      Valerie Hayward 3 years ago from Michigan

      Thanks :)

    • linfcor profile image

      Linda F Correa 3 years ago from Spring Hill Florida

      Looking forward to seeing how your plans progress...wish you lots of luck as you work through the process

    • vhayward profile image

      Valerie Hayward 3 years ago from Michigan

      Thanks for your feedback linfcor. I agree that there are many rewards to having a DIY wedding, one of which is having jaw-dropping decorations at a fraction of the retail price. I'm currently in the middle of planning my own DIY wedding and it is fairly exhausting, but also enjoyable. The over-sized paper flowers pictured are my own handiwork. I'll be posting another hub fairly soon about the different DIY projects I've found to be easy to accomplish and the ones that I jumped ship on.

    • linfcor profile image

      Linda F Correa 3 years ago from Spring Hill Florida

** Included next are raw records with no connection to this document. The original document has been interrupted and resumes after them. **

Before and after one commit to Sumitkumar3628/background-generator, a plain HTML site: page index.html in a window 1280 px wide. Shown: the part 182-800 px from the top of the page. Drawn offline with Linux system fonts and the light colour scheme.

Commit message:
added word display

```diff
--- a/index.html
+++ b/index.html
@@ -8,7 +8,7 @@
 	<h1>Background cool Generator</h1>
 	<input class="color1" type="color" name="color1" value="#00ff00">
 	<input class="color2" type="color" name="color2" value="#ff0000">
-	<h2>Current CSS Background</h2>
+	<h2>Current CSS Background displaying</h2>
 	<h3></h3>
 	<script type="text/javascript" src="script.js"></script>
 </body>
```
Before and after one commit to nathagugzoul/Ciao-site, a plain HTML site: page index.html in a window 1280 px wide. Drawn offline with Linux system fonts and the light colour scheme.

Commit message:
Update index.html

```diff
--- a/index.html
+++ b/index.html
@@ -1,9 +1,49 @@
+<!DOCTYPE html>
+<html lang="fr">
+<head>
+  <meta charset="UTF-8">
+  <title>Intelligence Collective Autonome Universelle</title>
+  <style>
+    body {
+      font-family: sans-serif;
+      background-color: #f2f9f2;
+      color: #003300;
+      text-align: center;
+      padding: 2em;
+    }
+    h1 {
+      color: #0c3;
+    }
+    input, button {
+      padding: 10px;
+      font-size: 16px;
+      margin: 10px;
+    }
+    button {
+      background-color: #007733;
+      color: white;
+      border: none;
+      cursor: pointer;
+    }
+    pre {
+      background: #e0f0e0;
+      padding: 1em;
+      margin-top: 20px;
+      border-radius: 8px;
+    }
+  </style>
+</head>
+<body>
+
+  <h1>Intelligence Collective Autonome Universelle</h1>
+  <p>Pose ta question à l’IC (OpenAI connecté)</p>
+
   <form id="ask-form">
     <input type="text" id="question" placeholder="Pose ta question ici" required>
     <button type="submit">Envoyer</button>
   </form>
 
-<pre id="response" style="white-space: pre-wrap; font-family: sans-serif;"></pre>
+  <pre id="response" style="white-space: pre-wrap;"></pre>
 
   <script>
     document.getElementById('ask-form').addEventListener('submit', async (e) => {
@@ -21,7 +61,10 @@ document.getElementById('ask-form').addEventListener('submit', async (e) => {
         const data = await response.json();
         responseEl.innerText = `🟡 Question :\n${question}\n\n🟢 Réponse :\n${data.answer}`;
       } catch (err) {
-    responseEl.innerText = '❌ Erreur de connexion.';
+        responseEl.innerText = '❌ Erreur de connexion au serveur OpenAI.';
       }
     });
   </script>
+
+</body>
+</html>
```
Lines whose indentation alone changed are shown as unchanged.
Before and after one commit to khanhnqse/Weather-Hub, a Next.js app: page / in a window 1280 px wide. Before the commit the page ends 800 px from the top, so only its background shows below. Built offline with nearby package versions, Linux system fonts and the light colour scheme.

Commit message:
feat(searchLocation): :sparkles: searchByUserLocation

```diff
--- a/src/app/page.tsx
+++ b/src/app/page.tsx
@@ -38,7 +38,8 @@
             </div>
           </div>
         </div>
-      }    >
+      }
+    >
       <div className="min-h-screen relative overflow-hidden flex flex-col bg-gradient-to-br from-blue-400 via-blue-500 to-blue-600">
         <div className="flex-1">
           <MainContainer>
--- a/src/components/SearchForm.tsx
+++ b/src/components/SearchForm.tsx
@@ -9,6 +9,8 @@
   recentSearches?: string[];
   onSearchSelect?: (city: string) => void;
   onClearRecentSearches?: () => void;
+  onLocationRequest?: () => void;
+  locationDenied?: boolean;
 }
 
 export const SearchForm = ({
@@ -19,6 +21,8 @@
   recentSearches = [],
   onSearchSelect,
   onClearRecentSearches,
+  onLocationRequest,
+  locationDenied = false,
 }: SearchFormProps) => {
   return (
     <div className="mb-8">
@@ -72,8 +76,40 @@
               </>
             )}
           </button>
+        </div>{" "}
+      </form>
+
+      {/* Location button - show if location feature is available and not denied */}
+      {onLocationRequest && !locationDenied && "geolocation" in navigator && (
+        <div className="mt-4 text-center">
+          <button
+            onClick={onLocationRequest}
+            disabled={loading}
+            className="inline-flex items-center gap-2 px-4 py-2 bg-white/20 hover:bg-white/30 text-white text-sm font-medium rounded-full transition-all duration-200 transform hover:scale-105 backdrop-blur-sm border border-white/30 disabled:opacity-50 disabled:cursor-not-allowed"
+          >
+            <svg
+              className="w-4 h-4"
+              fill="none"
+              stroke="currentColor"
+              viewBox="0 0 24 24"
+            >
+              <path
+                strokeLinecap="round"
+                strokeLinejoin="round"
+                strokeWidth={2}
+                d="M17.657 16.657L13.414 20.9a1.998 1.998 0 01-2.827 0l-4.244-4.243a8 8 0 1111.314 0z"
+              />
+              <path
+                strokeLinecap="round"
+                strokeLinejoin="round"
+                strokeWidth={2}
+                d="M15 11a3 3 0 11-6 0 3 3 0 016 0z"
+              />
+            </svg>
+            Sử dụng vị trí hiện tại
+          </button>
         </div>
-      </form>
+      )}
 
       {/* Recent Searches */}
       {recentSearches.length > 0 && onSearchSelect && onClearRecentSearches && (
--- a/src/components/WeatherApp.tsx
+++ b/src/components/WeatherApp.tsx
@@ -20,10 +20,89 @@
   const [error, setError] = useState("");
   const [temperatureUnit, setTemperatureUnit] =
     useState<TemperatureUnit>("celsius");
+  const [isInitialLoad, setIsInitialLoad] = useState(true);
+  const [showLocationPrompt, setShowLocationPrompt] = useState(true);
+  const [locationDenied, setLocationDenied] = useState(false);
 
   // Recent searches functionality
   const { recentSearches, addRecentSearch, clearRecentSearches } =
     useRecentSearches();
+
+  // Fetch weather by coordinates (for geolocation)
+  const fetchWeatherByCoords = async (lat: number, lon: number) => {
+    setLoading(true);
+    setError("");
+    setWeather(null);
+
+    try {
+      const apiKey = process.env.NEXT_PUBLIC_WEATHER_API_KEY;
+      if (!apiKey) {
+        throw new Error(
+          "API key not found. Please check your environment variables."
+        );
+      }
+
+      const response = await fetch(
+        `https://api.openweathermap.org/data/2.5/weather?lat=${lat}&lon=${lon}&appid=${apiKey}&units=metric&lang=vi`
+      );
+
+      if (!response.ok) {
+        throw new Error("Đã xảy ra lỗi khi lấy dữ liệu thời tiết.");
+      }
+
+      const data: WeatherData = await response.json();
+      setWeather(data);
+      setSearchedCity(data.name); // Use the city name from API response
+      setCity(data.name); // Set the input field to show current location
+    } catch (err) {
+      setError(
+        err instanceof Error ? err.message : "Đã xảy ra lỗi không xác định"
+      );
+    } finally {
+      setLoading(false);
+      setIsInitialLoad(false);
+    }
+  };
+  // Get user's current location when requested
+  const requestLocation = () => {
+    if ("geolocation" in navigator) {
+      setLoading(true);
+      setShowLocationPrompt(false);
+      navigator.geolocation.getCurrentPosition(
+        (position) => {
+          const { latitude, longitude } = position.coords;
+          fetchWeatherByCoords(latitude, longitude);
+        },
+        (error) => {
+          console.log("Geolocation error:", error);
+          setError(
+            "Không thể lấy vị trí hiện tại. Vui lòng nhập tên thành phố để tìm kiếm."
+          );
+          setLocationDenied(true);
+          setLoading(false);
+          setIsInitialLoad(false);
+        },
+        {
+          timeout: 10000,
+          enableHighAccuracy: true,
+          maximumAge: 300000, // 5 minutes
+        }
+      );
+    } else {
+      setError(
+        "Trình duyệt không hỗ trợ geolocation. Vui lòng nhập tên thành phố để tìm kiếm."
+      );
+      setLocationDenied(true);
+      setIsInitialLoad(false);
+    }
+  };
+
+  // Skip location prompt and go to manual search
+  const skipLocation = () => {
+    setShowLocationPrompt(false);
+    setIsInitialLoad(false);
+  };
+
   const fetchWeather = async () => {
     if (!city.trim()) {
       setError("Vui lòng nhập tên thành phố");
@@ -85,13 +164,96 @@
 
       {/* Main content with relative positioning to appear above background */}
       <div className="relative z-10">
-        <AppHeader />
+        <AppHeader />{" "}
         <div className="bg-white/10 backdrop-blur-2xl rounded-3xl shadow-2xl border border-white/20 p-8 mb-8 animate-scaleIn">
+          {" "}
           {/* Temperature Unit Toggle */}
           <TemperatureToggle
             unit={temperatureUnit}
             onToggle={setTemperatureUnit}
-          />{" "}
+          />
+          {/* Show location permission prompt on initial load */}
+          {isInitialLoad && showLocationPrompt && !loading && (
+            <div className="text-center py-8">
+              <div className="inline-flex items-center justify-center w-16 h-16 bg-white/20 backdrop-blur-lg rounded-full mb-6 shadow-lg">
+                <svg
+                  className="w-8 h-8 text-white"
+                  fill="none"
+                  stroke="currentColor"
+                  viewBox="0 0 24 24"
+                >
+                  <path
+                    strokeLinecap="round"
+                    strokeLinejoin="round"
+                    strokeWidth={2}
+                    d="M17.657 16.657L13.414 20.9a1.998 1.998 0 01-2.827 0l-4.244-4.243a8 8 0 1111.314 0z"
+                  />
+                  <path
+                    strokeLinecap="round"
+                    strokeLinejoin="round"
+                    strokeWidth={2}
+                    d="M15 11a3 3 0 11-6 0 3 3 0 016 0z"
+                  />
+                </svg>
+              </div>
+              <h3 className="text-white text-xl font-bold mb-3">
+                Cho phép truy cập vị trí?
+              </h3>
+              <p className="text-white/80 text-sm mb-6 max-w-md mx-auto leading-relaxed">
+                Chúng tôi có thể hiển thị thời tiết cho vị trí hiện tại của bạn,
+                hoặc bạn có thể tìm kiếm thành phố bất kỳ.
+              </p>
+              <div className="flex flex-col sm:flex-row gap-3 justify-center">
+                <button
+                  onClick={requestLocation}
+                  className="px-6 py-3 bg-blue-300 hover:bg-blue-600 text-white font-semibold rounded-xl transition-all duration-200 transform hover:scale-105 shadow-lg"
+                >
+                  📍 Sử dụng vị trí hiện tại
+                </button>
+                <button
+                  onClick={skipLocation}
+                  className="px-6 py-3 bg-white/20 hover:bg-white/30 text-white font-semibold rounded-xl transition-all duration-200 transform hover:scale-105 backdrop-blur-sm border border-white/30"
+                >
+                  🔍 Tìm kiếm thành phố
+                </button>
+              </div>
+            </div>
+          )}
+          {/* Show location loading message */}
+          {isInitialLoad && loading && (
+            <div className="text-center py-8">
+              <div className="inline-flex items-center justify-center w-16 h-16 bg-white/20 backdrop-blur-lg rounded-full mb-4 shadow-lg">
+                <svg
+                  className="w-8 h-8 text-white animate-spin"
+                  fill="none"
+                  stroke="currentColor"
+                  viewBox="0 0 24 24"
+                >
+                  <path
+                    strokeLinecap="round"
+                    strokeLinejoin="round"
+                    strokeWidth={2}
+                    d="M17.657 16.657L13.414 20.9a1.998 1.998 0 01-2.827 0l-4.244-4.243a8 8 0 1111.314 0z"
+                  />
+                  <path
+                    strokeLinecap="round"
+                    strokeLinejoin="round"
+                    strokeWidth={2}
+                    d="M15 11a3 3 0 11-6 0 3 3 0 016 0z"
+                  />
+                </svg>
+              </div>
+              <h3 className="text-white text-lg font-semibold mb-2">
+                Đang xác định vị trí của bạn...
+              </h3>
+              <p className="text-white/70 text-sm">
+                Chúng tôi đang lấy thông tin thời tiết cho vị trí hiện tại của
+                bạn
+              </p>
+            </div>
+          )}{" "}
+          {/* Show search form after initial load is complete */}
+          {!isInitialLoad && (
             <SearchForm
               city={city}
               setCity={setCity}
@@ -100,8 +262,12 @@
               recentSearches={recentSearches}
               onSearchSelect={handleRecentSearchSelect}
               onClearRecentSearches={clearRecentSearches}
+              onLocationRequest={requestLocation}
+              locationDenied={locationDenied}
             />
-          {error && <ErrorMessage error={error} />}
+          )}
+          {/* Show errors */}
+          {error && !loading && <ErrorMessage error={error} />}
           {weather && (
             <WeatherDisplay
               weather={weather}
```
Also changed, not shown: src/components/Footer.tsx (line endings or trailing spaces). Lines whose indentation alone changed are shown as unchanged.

      I did a DIY wedding in 2011 and had a great time doing it. I agree that you have to take a lot into consideration. The rewards were that my guests were awed by my décor and my efforts